Before we got the club started, the advisers and I sat down and went over some ground rules:
No reading requirements or logs
Let them read just about anything they want
Let them talk to each other about reading
Give them opportunities to share their reading lives
Provide just enough structure for these activities to be successful
These ideas, deriving from literacy experts such as Gay Ivey, Peter Johnston, and Donalyn Miller, seemed counter to everything we thought we knew about school. But for at least a few of our students, more of the same would not have served them well. If any one of us were asked to extend our own school day, how would we like to spend it?
The advisers, both avid readers themselves but not classroom teachers, could hardly contain their excitement. After some heavy recruiting, they got almost 20 students to initially enroll in the club. One of their first activities was for each student to bring in a favorite title, throw it in the middle of the table, pick a new one, and try to guess who originally submitted it.
This was actually a pre-assessment. Not of their reading levels, but of the level of enjoyment they experience as readers. Questions that were answered for the advisors included: Who knows who as a reader? Which genres, authors, and titles are the kids into right now? How comfortable was each student in being seen as a reader? This activity led to many more activities, such as hosting personal interviews with each other, facilitating book talks, reading aloud, and lots of independent reading.
Due to budget constraints, the book club could only meet two nights a week after school. This meant that they had to extend the day in ways that were meaningful for the students. One tool they used was Kidblog. Each student was given access to a blog in order to reflect on their reading as well as comment on others’ thinking. In addition, students were given access to eReaders that contained many titles of their choosing, all within one device. Through these activities that helped them connect with others, students could see that reading did not have to be sequestered to the literacy block.
We did not expect our students to make substantial gains from two and a half hours of extra reading practice. Our goal was to develop lifelong readers. With anything, people will engage in something over and over if they find joy, success, and recognition for their work. That is why the advisers and students culminated their time together with a readers theater performance. The play itself came from our school’s anthology series. This was okay, because the kids selected it.
After many re-readings and rehearsals, they were read to present in front of the entire school.
Someone could say that the activities these students engaged in – peer discussions, blogging, readers theater – are not interventions that have evidence for improving reading in students.
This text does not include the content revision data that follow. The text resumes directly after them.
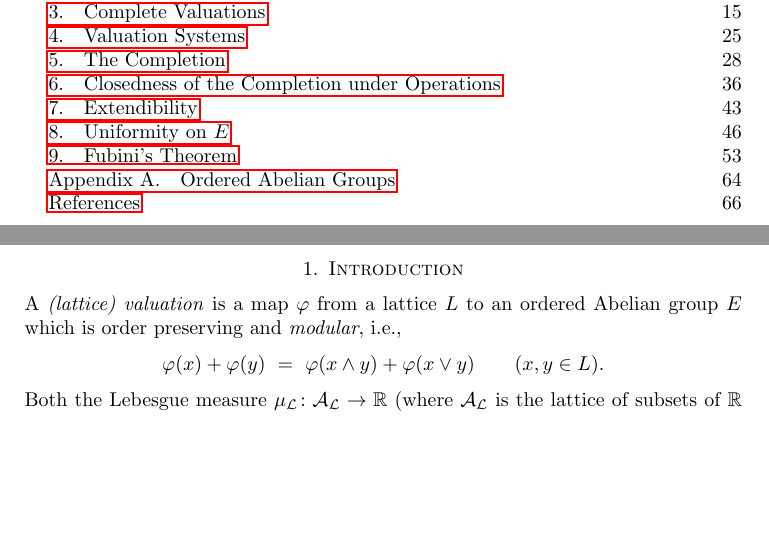
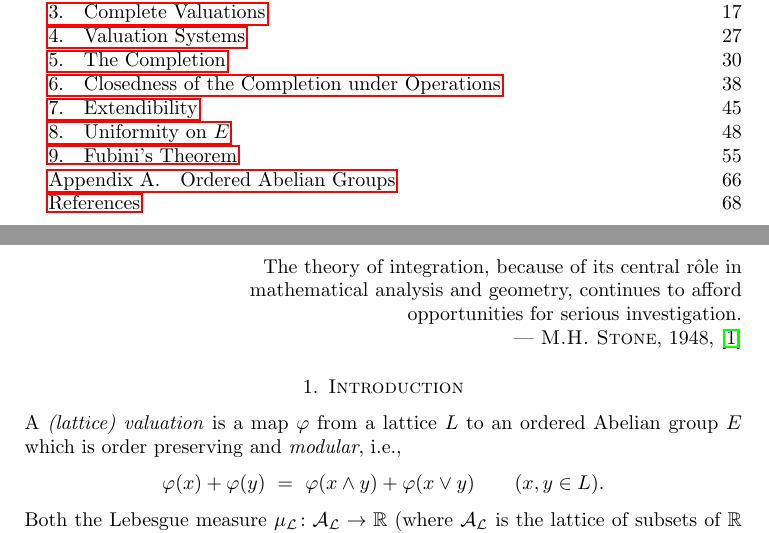
Before and after one commit to awesterb/master-thesis, a LaTeX paper (main.tex, which reads intro.tex): two parts of pages 4 and 5 of 66 before the commit and two parts of pages 5 and 6 of 68 after it, joined at a grey line, cut so that both start at the same text, the shorter picture padded with empty space. Compiled offline with pdfLaTeX; a LaTeX package or settings file that is missing is left out.

Commit message:
adds quote of M.H. Stone

```diff
--- a/intro.tex
+++ b/intro.tex
@@ -1,5 +1,19 @@
 \documentclass[main.tex]{subfiles}
 \begin{document}
+\begin{flushright}
+\begin{minipage}{.7\columnwidth}
+\begin{flushright}
+The theory of integration,
+because of its
+central r\^ole
+in mathematical analysis and geometry,
+continues to afford opportunities
+for serious investigation.\\
+--- \textsc{M.H. Stone}, 1948, \cite{Stone48}
+\end{flushright}
+\end{minipage}
+\end{flushright}
+
 \section{Introduction}
 \noindent
 A \emph{(lattice) valuation}
```
Also changed, not shown: head.tex (+1 -0 lines), main.bib (+12 -0 lines), main.tex (+2 -2 lines).
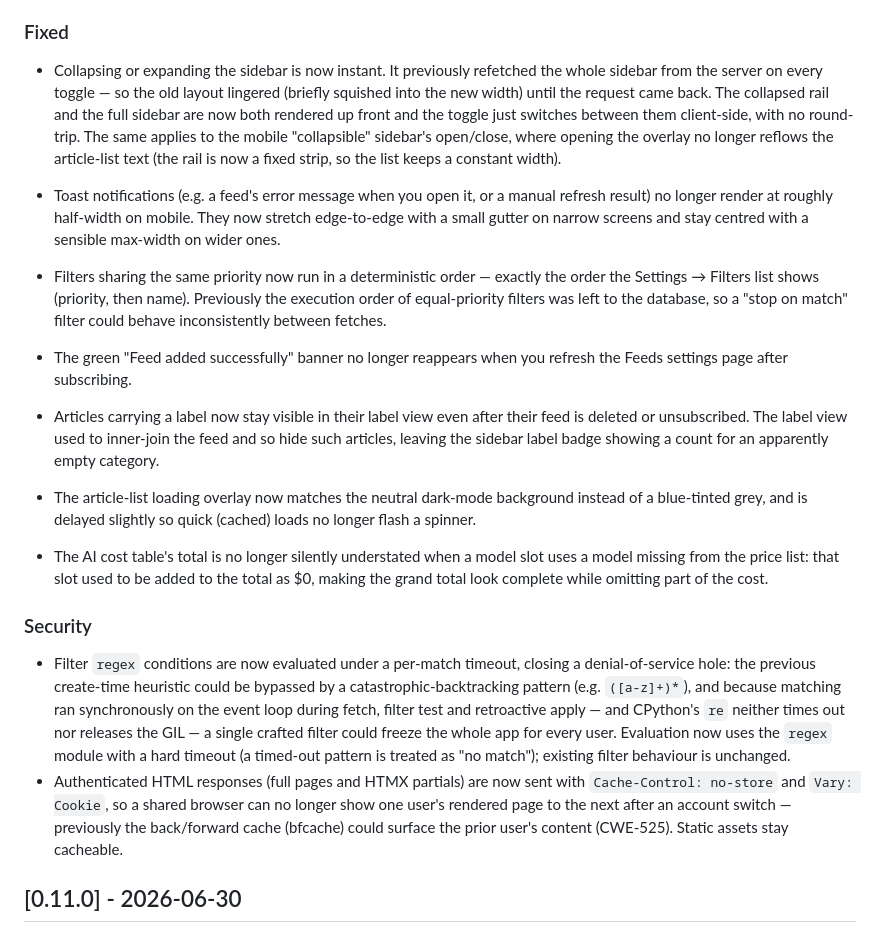
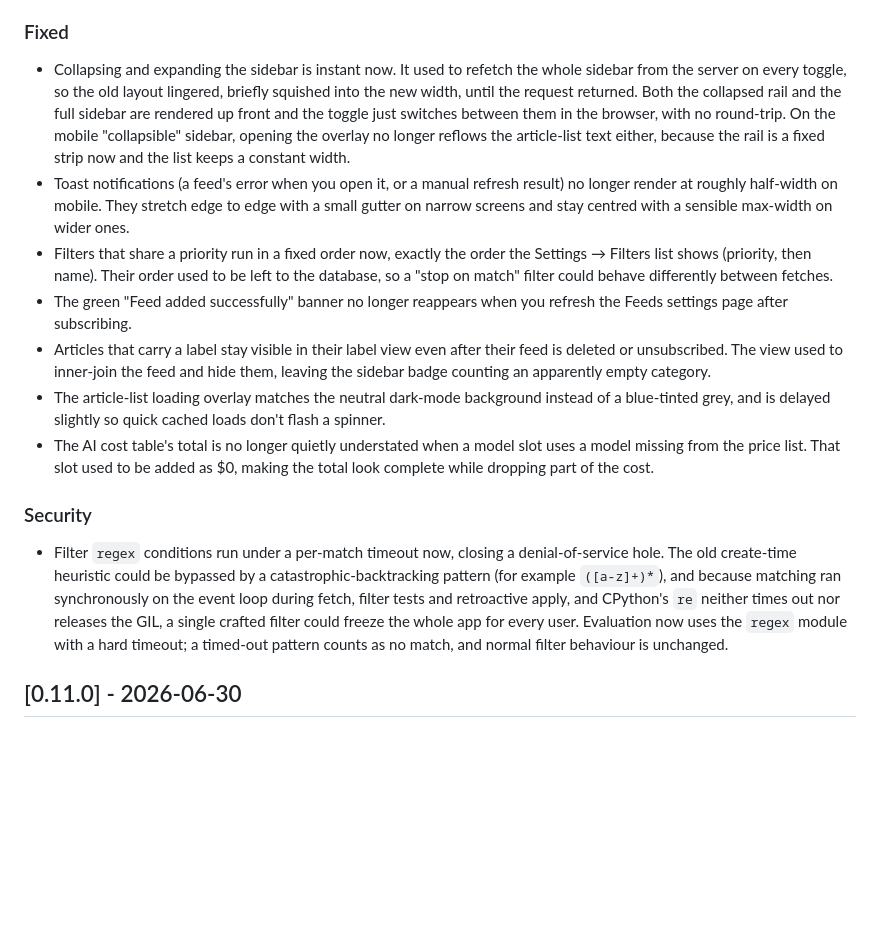
Before and after one commit to jakublibik/readfine, a Markdown page: CHANGELOG.md, the part around one of its changes. GitHub-like rendering; blank space fills up the shorter version.

```diff
--- a/CHANGELOG.md
+++ b/CHANGELOG.md
@@ -117,51 +38,17 @@ migrations, config changes); `1.0.0` will mark the first API/stability commitmen
 
 ### Fixed
 
-- Collapsing or expanding the sidebar is now instant. It previously refetched the
-  whole sidebar from the server on every toggle — so the old layout lingered
-  (briefly squished into the new width) until the request came back. The collapsed
-  rail and the full sidebar are now both rendered up front and the toggle just
-  switches between them client-side, with no round-trip. The same applies to the
-  mobile "collapsible" sidebar's open/close, where opening the overlay no longer
-  reflows the article-list text (the rail is now a fixed strip, so the list keeps
-  a constant width).
-- Toast notifications (e.g. a feed's error message when you open it, or a manual
-  refresh result) no longer render at roughly half-width on mobile. They now stretch
-  edge-to-edge with a small gutter on narrow screens and stay centred with a sensible
-  max-width on wider ones.
-- Filters sharing the same priority now run in a deterministic order — exactly the
-  order the Settings → Filters list shows (priority, then name). Previously the
-  execution order of equal-priority filters was left to the database, so a
-  "stop on match" filter could behave inconsistently between fetches.
-
-- The green "Feed added successfully" banner no longer reappears when you refresh the
-  Feeds settings page after subscribing.
-- Articles carrying a label now stay visible in their label view even after their
-  feed is deleted or unsubscribed. The label view used to inner-join the feed and so
-  hide such articles, leaving the sidebar label badge showing a count for an
-  apparently empty category.
-- The article-list loading overlay now matches the neutral dark-mode background
-  instead of a blue-tinted grey, and is delayed slightly so quick (cached) loads no
-  longer flash a spinner.
-- The AI cost table's total is no longer silently understated when a model slot uses a
-  model missing from the price list: that slot used to be added to the total as $0,
-  making the grand total look complete while omitting part of the cost.
+- Collapsing and expanding the sidebar is instant now. It used to refetch the whole sidebar from the server on every toggle, so the old layout lingered, briefly squished into the new width, until the request returned. Both the collapsed rail and the full sidebar are rendered up front and the toggle just switches between them in the browser, with no round-trip. On the mobile "collapsible" sidebar, opening the overlay no longer reflows the article-list text either, because the rail is a fixed strip now and the list keeps a constant width.
+- Toast notifications (a feed's error when you open it, or a manual refresh result) no longer render at roughly half-width on mobile. They stretch edge to edge with a small gutter on narrow screens and stay centred with a sensible max-width on wider ones.
+- Filters that share a priority run in a fixed order now, exactly the order the Settings → Filters list shows (priority, then name). Their order used to be left to the database, so a "stop on match" filter could behave differently between fetches.
+- The green "Feed added successfully" banner no longer reappears when you refresh the Feeds settings page after subscribing.
+- Articles that carry a label stay visible in their label view even after their feed is deleted or unsubscribed. The view used to inner-join the feed and hide them, leaving the sidebar badge counting an apparently empty category.
+- The article-list loading overlay matches the neutral dark-mode background instead of a blue-tinted grey, and is delayed slightly so quick cached loads don't flash a spinner.
+- The AI cost table's total is no longer quietly understated when a model slot uses a model missing from the price list. That slot used to be added as $0, making the total look complete while dropping part of the cost.
 
 ### Security
 
-- Filter `regex` conditions are now evaluated under a per-match timeout, closing a
-  denial-of-service hole: the previous create-time heuristic could be bypassed by a
-  catastrophic-backtracking pattern (e.g. `([a-z]+)*`), and because matching ran
-  synchronously on the event loop during fetch, filter test and retroactive apply —
-  and CPython's `re` neither times out nor releases the GIL — a single crafted filter
-  could freeze the whole app for every user. Evaluation now uses the `regex` module
-  with a hard timeout (a timed-out pattern is treated as "no match"); existing filter
-  behaviour is unchanged.
-- Authenticated HTML responses (full pages and HTMX partials) are now sent with
-  `Cache-Control: no-store` and `Vary: Cookie`, so a shared browser can no longer
-  show one user's rendered page to the next after an account switch — previously the
-  back/forward cache (bfcache) could surface the prior user's content (CWE-525).
-  Static assets stay cacheable.
+- Filter `regex` conditions run under a per-match timeout now, closing a denial-of-service hole. The old create-time heuristic could be bypassed by a catastrophic-backtracking pattern (for example `([a-z]+)*`), and because matching ran synchronously on the event loop during fetch, filter tests and retroactive apply, and CPython's `re` neither times out nor releases the GIL, a single crafted filter could freeze the whole app for every user. Evaluation now uses the `regex` module with a hard timeout; a timed-out pattern counts as no match, and normal filter behaviour is unchanged.
 
 ## [0.11.0] - 2026-06-30
 
```
Also changed, not shown: other parts of CHANGELOG.md (+19 -98 lines).
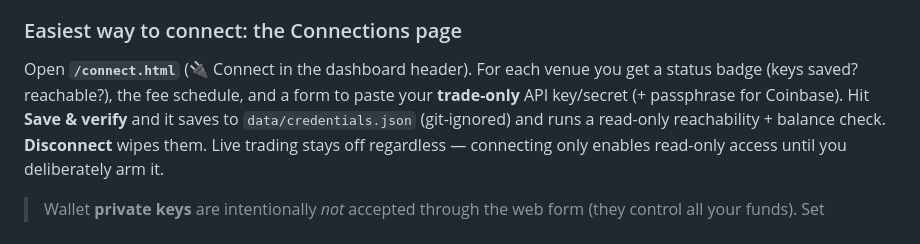
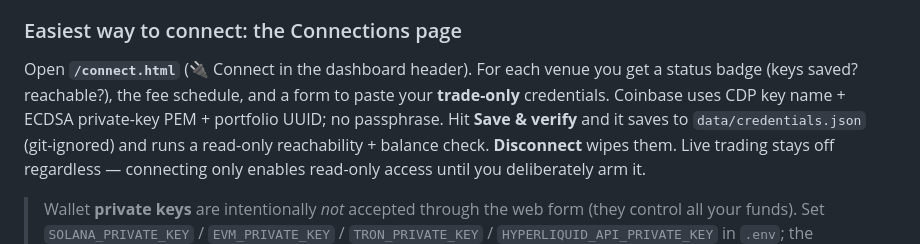
Before and after one commit to nassa96/Saint-Dashboard, a Markdown page: VENUES.md, the part around the change. Drawn GitHub-style.

Commit message:
docs: align venue guide with Coinbase CDP

```diff
--- a/VENUES.md
+++ b/VENUES.md
@@ -68,7 +68,7 @@ whenever funding is positive, independent of which way price moves.
 ### Easiest way to connect: the Connections page
 Open **`/connect.html`** (🔌 Connect in the dashboard header). For each venue you get
 a status badge (keys saved? reachable?), the fee schedule, and a form to paste your
-**trade-only** API key/secret (+ passphrase for Coinbase). Hit **Save & verify** and it
+**trade-only** credentials. Coinbase uses CDP key name + ECDSA private-key PEM + portfolio UUID; no passphrase. Hit **Save & verify** and it
 saves to `data/credentials.json` (git-ignored) and runs a read-only reachability +
 balance check. **Disconnect** wipes them. Live trading stays off regardless — connecting
 only enables read-only access until you deliberately arm it.
```
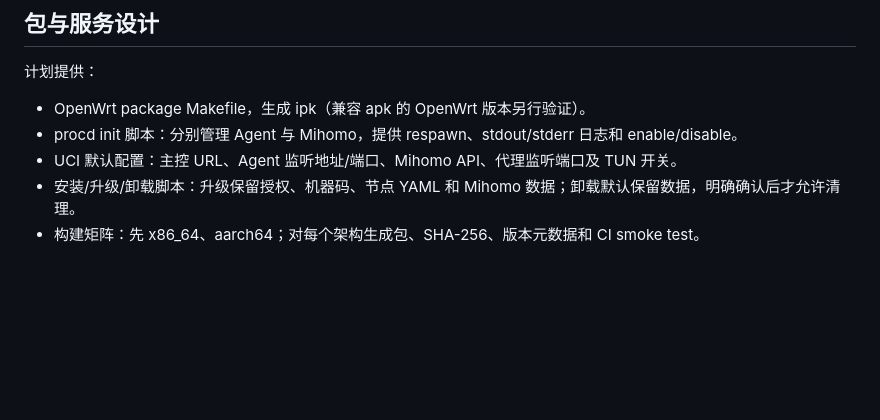
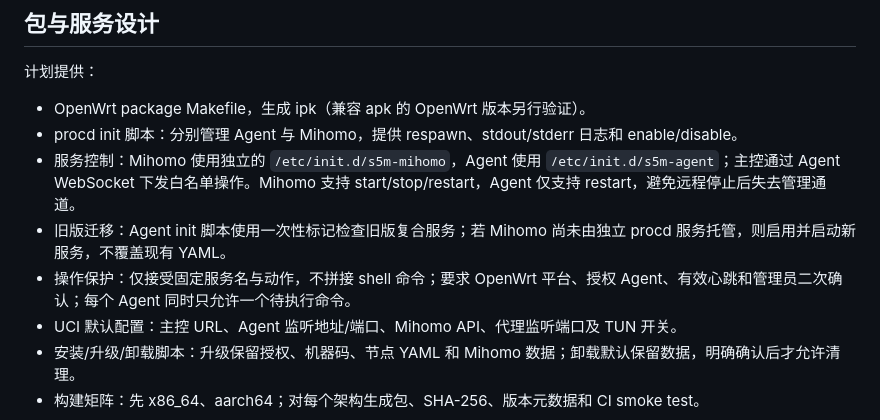
Before and after one commit to Tony855/S5M-Master, a Markdown page: docs/OPENWRT_NATIVE_AGENT_CN.md, the part around the change. Drawn GitHub-style; blank space fills up the shorter version.

Commit message:
Document independent OpenWrt service control and migration

```diff
--- a/docs/OPENWRT_NATIVE_AGENT_CN.md
+++ b/docs/OPENWRT_NATIVE_AGENT_CN.md
@@ -35,6 +35,9 @@ OpenWrt target/subtarget 与 Go GOARCH/GOARM 的映射必须通过设备的 `ubu
 计划提供：
 - OpenWrt package Makefile，生成 ipk（兼容 apk 的 OpenWrt 版本另行验证）。
 - procd init 脚本：分别管理 Agent 与 Mihomo，提供 respawn、stdout/stderr 日志和 enable/disable。
+- 服务控制：Mihomo 使用独立的 `/etc/init.d/s5m-mihomo`，Agent 使用 `/etc/init.d/s5m-agent`；主控通过 Agent WebSocket 下发白名单操作。Mihomo 支持 start/stop/restart，Agent 仅支持 restart，避免远程停止后失去管理通道。
+- 旧版迁移：Agent init 脚本使用一次性标记检查旧版复合服务；若 Mihomo 尚未由独立 procd 服务托管，则启用并启动新服务，不覆盖现有 YAML。
+- 操作保护：仅接受固定服务名与动作，不拼接 shell 命令；要求 OpenWrt 平台、授权 Agent、有效心跳和管理员二次确认；每个 Agent 同时只允许一个待执行命令。
 - UCI 默认配置：主控 URL、Agent 监听地址/端口、Mihomo API、代理监听端口及 TUN 开关。
 - 安装/升级/卸载脚本：升级保留授权、机器码、节点 YAML 和 Mihomo 数据；卸载默认保留数据，明确确认后才允许清理。
 - 构建矩阵：先 x86_64、aarch64；对每个架构生成包、SHA-256、版本元数据和 CI smoke test。
```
But I think these people are looking at reading only through the lens of the act itself. We can quickly forget that reading is just as much an emotional endeavor as it is a cognitive one.
My own reading life didn’t begin until 3rd grade. That was the year my teacher read aloud Tales of a Fourth Grade Nothing by Judy Blume. The rest, as they say, is history. It is not to suggest that I received poor instruction in my K-2 years. I just hadn’t developed an affinity for reading yet. I had the skills, but lacked the engagement.
Gay Ivey noted at the 2014 Wisconsin State Reading Association convention that readers don’t read to accumulate a required number of minutes or to fill out a reading log. They read because they love reading. The minutes and logs that we demand are a result of this engagement. In an educational world that highly values the scientific side of literacy, we need to continuously cultivate a community of connected readers and engage them in a lifelong and joyful journey of learning.